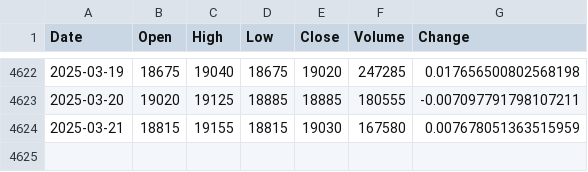
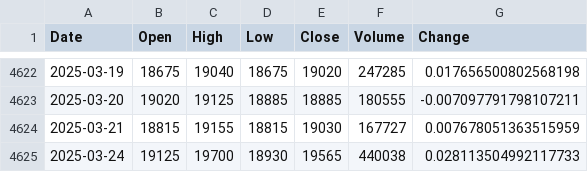
Before and after one commit to ha-nyang-95/DB_HW, a CSV file: 관통_데이터분석_시각화/prac/automobile.csv, drawn as a sheet; only a part is shown, gaps mark what is left out.

```diff
--- a/관통_데이터분석_시각화/prac/automobile.csv
+++ b/관통_데이터분석_시각화/prac/automobile.csv
@@ -4623,2 +4623,3 @@ Date,Open,High,Low,Close,Volume,Change
 2025-03-20,19020,19125,18885,18885,180555,-0.007097791798107211
-2025-03-21,18815,19155,18815,19030,167580,0.007678051363515959
+2025-03-21,18815,19155,18815,19030,167727,0.007678051363515959
+2025-03-24,19125,19700,18930,19565,440038,0.028113504992117733
```
Also changed, not shown: 관통_데이터분석_시각화/prac/bank.csv, 관통_데이터분석_시각화/prac/energy.csv, 3 other files.
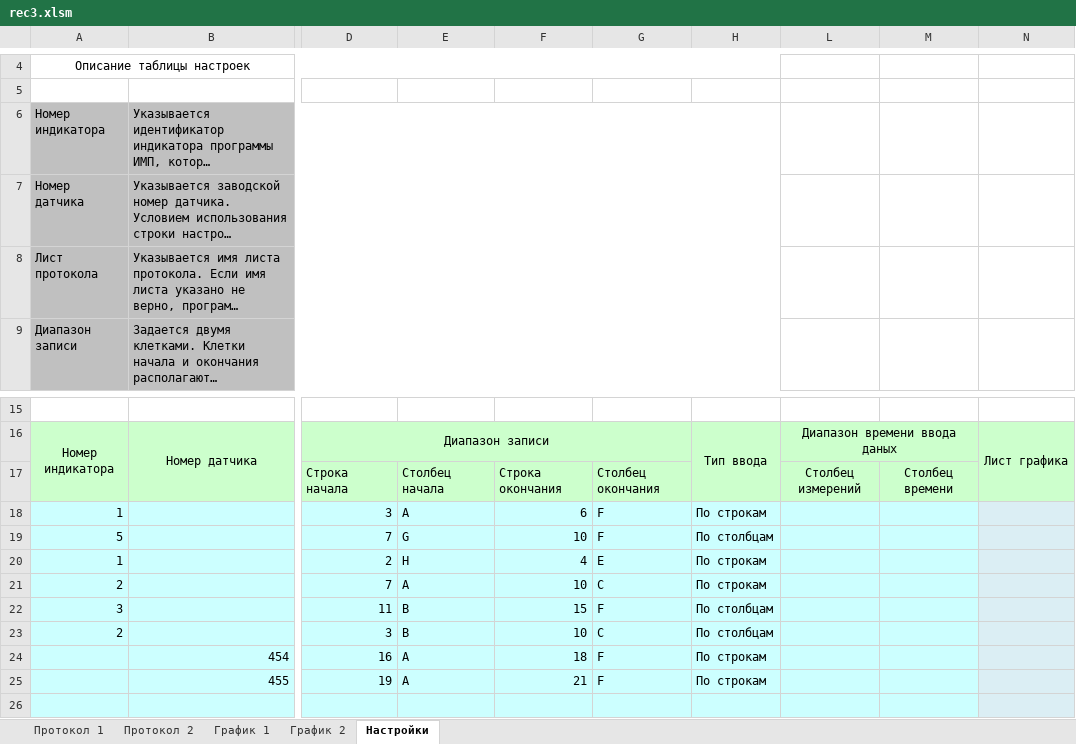
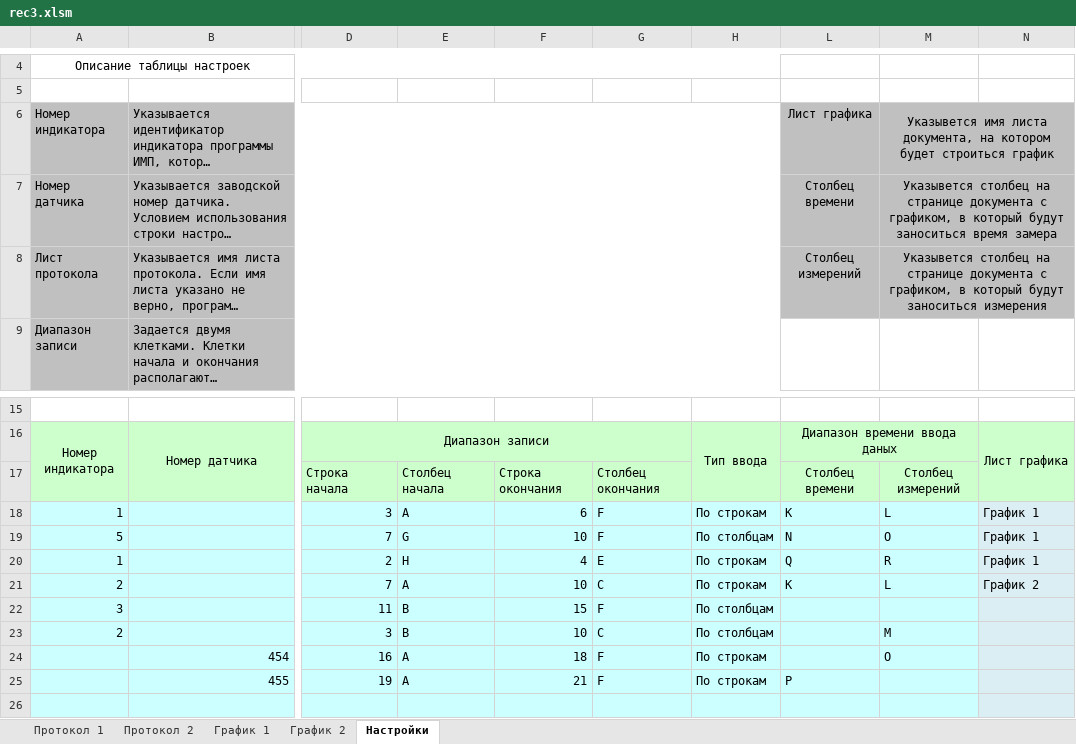
Before and after one commit to AlexAkatyev/imp21, an Excel workbook: rec3.xlsm, sheet Настройки, drawn as a sheet; only a part is shown, gaps mark what is left out; long unchanged cells end in …; values as stored, in another font and other column widths than the file's, no borders; table styles not drawn; the diff names each change by its address in the sheet, - before the commit and + after, or states it on an @@ line.

Commit message:
проверить правильность настроек ввода данных в графики

```diff
--- a/rec3.xlsm (sheet Настройки)
+++ b/rec3.xlsm (sheet Настройки)
-L6: (empty)
+L6: Лист графика
-L6:N8 fill: none
+L6:N8 fill: #C0C0C0
-M6: (empty)
+M6: Указывется имя листа документа, на котором будет строиться график
+M6:N6 merged
-L7: (empty)
+L7: Столбец времени
-M7: (empty)
+M7: Указывется столбец на странице документа с графиком, в который будут заноситься время замера
+M7:N7 merged
-L8: (empty)
+L8: Столбец измерений
-M8: (empty)
+M8: Указывется столбец на странице документа с графиком, в который будут заноситься измерения
+M8:N8 merged
-L17: Столбец измерений
+L17: Столбец времени
-M17: Столбец времени
+M17: Столбец измерений
-L18: (empty)
+L18: K
-M18: (empty)
+M18: L
-N18:N20: (empty)
+N18:N20: График 1
-L19: (empty)
+L19: N
-M19: (empty)
+M19: O
-L20: (empty)
+L20: Q
-M20: (empty)
+M20: R
-L21: (empty)
+L21: K
-M21: (empty)
+M21: L
-N21: (empty)
+N21: График 2
-M23: (empty)
+M23: M
-M24: (empty)
+M24: O
-L25: (empty)
+L25: P
```
Also changed, not shown: sheet График 1, sheet График 2, charts or pictures.
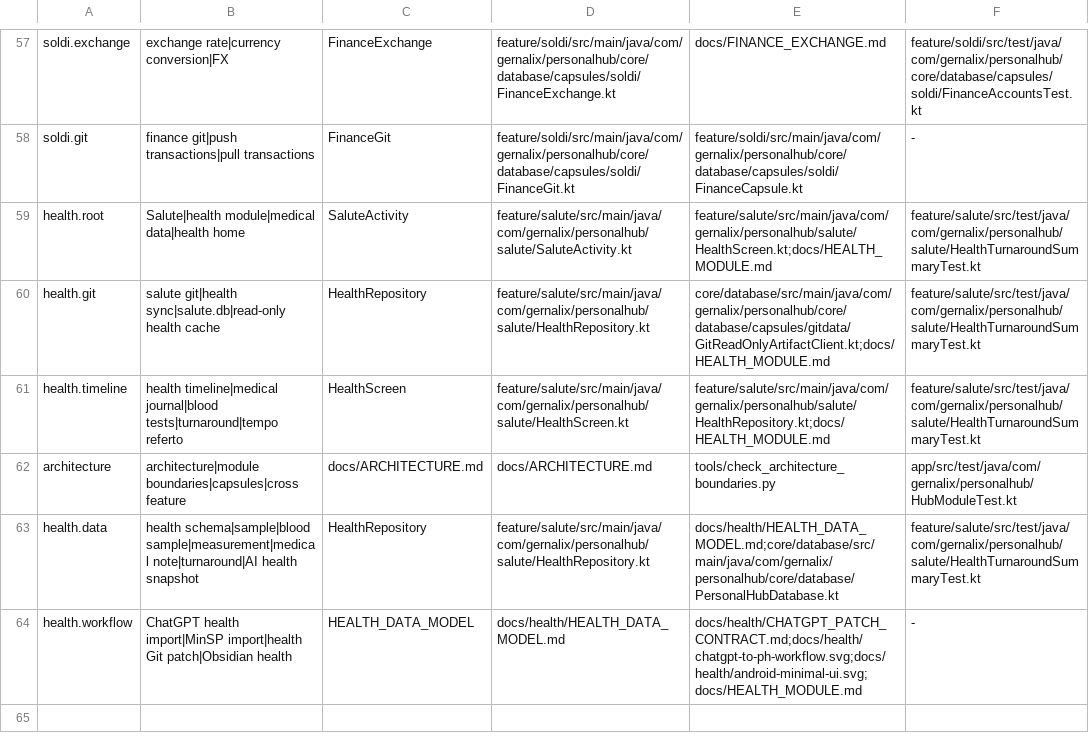
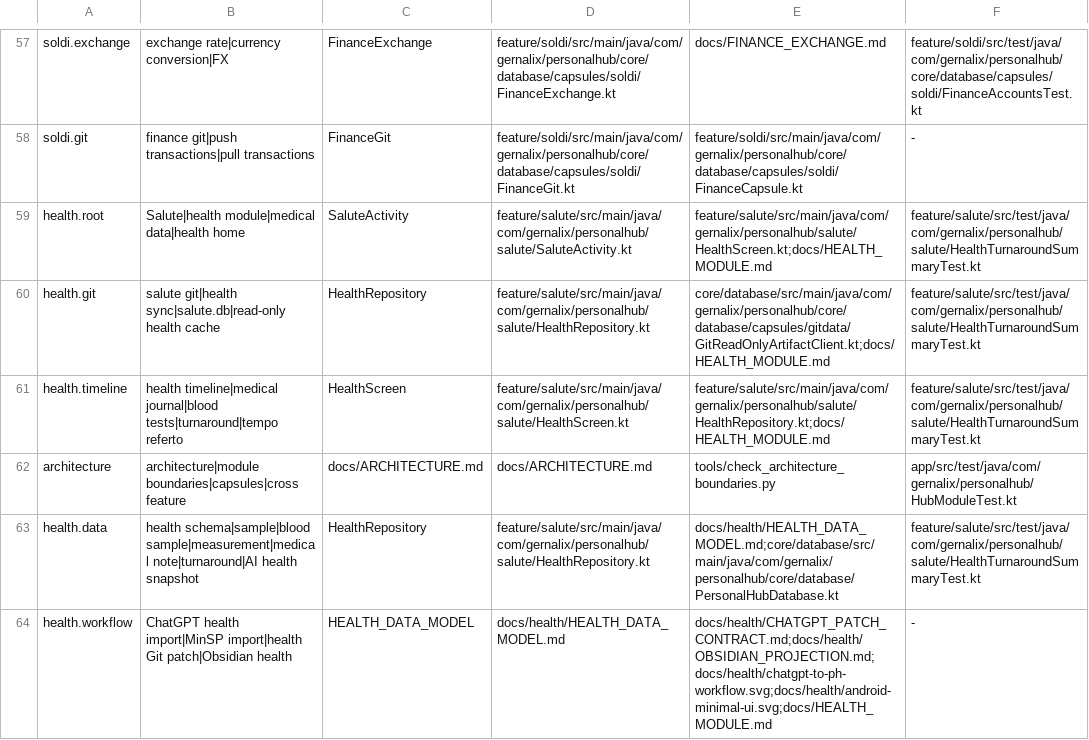
Before and after one commit to gernalix/PersonalHub, a TSV file: .codex/CODE_MAP.tsv, drawn as a sheet; only a part is shown, gaps mark what is left out.

Commit message:
Route Salute Obsidian projection

```diff
--- a/.codex/CODE_MAP.tsv
+++ b/.codex/CODE_MAP.tsv
@@ -63,2 +63,2 @@ architecture	architecture|module boundaries|capsules|cross feature	docs/ARCHITEC
 health.data	health schema|sample|blood sample|measurement|medical note|turnaround|AI health snapshot	HealthRepository	feature/salute/src/main/java/com/gernalix/personalhub/salute/HealthRepository.kt	docs/health/HEALTH_DATA_MODEL.md;core/database/src/main/java/com/gernalix/personalhub/core/database/PersonalHubDatabase.kt	feature/salute/src/test/java/com/gernalix/personalhub/salute/HealthTurnaroundSummaryTest.kt
-health.workflow	ChatGPT health import|MinSP import|health Git patch|Obsidian health	HEALTH_DATA_MODEL	docs/health/HEALTH_DATA_MODEL.md	docs/health/CHATGPT_PATCH_CONTRACT.md;docs/health/chatgpt-to-ph-workflow.svg;docs/health/android-minimal-ui.svg;docs/HEALTH_MODULE.md	-
+health.workflow	ChatGPT health import|MinSP import|health Git patch|Obsidian health	HEALTH_DATA_MODEL	docs/health/HEALTH_DATA_MODEL.md	docs/health/CHATGPT_PATCH_CONTRACT.md;docs/health/OBSIDIAN_PROJECTION.md;docs/health/chatgpt-to-ph-workflow.svg;docs/health/android-minimal-ui.svg;docs/HEALTH_MODULE.md	-
```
________________________________________
* _What is needed_: Repeat the material above in full and exactly, omitting the pictures.

* _Written answer_:
Before and after one commit to ha-nyang-95/DB_HW, a CSV file: 관통_데이터분석_시각화/prac/automobile.csv, drawn as a sheet; only a part is shown, gaps mark what is left out.

```diff
--- a/관통_데이터분석_시각화/prac/automobile.csv
+++ b/관통_데이터분석_시각화/prac/automobile.csv
@@ -4623,2 +4623,3 @@ Date,Open,High,Low,Close,Volume,Change
 2025-03-20,19020,19125,18885,18885,180555,-0.007097791798107211
-2025-03-21,18815,19155,18815,19030,167580,0.007678051363515959
+2025-03-21,18815,19155,18815,19030,167727,0.007678051363515959
+2025-03-24,19125,19700,18930,19565,440038,0.028113504992117733
```
Also changed, not shown: 관통_데이터분석_시각화/prac/bank.csv, 관통_데이터분석_시각화/prac/energy.csv, 3 other files.
Before and after one commit to AlexAkatyev/imp21, an Excel workbook: rec3.xlsm, sheet Настройки, drawn as a sheet; only a part is shown, gaps mark what is left out; long unchanged cells end in …; values as stored, in another font and other column widths than the file's, no borders; table styles not drawn; the diff names each change by its address in the sheet, - before the commit and + after, or states it on an @@ line.

Commit message:
проверить правильность настроек ввода данных в графики

```diff
--- a/rec3.xlsm (sheet Настройки)
+++ b/rec3.xlsm (sheet Настройки)
-L6: (empty)
+L6: Лист графика
-L6:N8 fill: none
+L6:N8 fill: #C0C0C0
-M6: (empty)
+M6: Указывется имя листа документа, на котором будет строиться график
+M6:N6 merged
-L7: (empty)
+L7: Столбец времени
-M7: (empty)
+M7: Указывется столбец на странице документа с графиком, в который будут заноситься время замера
+M7:N7 merged
-L8: (empty)
+L8: Столбец измерений
-M8: (empty)
+M8: Указывется столбец на странице документа с графиком, в который будут заноситься измерения
+M8:N8 merged
-L17: Столбец измерений
+L17: Столбец времени
-M17: Столбец времени
+M17: Столбец измерений
-L18: (empty)
+L18: K
-M18: (empty)
+M18: L
-N18:N20: (empty)
+N18:N20: График 1
-L19: (empty)
+L19: N
-M19: (empty)
+M19: O
-L20: (empty)
+L20: Q
-M20: (empty)
+M20: R
-L21: (empty)
+L21: K
-M21: (empty)
+M21: L
-N21: (empty)
+N21: График 2
-M23: (empty)
+M23: M
-M24: (empty)
+M24: O
-L25: (empty)
+L25: P
```
Also changed, not shown: sheet График 1, sheet График 2, charts or pictures.
Before and after one commit to gernalix/PersonalHub, a TSV file: .codex/CODE_MAP.tsv, drawn as a sheet; only a part is shown, gaps mark what is left out.

Commit message:
Route Salute Obsidian projection

```diff
--- a/.codex/CODE_MAP.tsv
+++ b/.codex/CODE_MAP.tsv
@@ -63,2 +63,2 @@ architecture	architecture|module boundaries|capsules|cross feature	docs/ARCHITEC
 health.data	health schema|sample|blood sample|measurement|medical note|turnaround|AI health snapshot	HealthRepository	feature/salute/src/main/java/com/gernalix/personalhub/salute/HealthRepository.kt	docs/health/HEALTH_DATA_MODEL.md;core/database/src/main/java/com/gernalix/personalhub/core/database/PersonalHubDatabase.kt	feature/salute/src/test/java/com/gernalix/personalhub/salute/HealthTurnaroundSummaryTest.kt
-health.workflow	ChatGPT health import|MinSP import|health Git patch|Obsidian health	HEALTH_DATA_MODEL	docs/health/HEALTH_DATA_MODEL.md	docs/health/CHATGPT_PATCH_CONTRACT.md;docs/health/chatgpt-to-ph-workflow.svg;docs/health/android-minimal-ui.svg;docs/HEALTH_MODULE.md	-
+health.workflow	ChatGPT health import|MinSP import|health Git patch|Obsidian health	HEALTH_DATA_MODEL	docs/health/HEALTH_DATA_MODEL.md	docs/health/CHATGPT_PATCH_CONTRACT.md;docs/health/OBSIDIAN_PROJECTION.md;docs/health/chatgpt-to-ph-workflow.svg;docs/health/android-minimal-ui.svg;docs/HEALTH_MODULE.md	-
```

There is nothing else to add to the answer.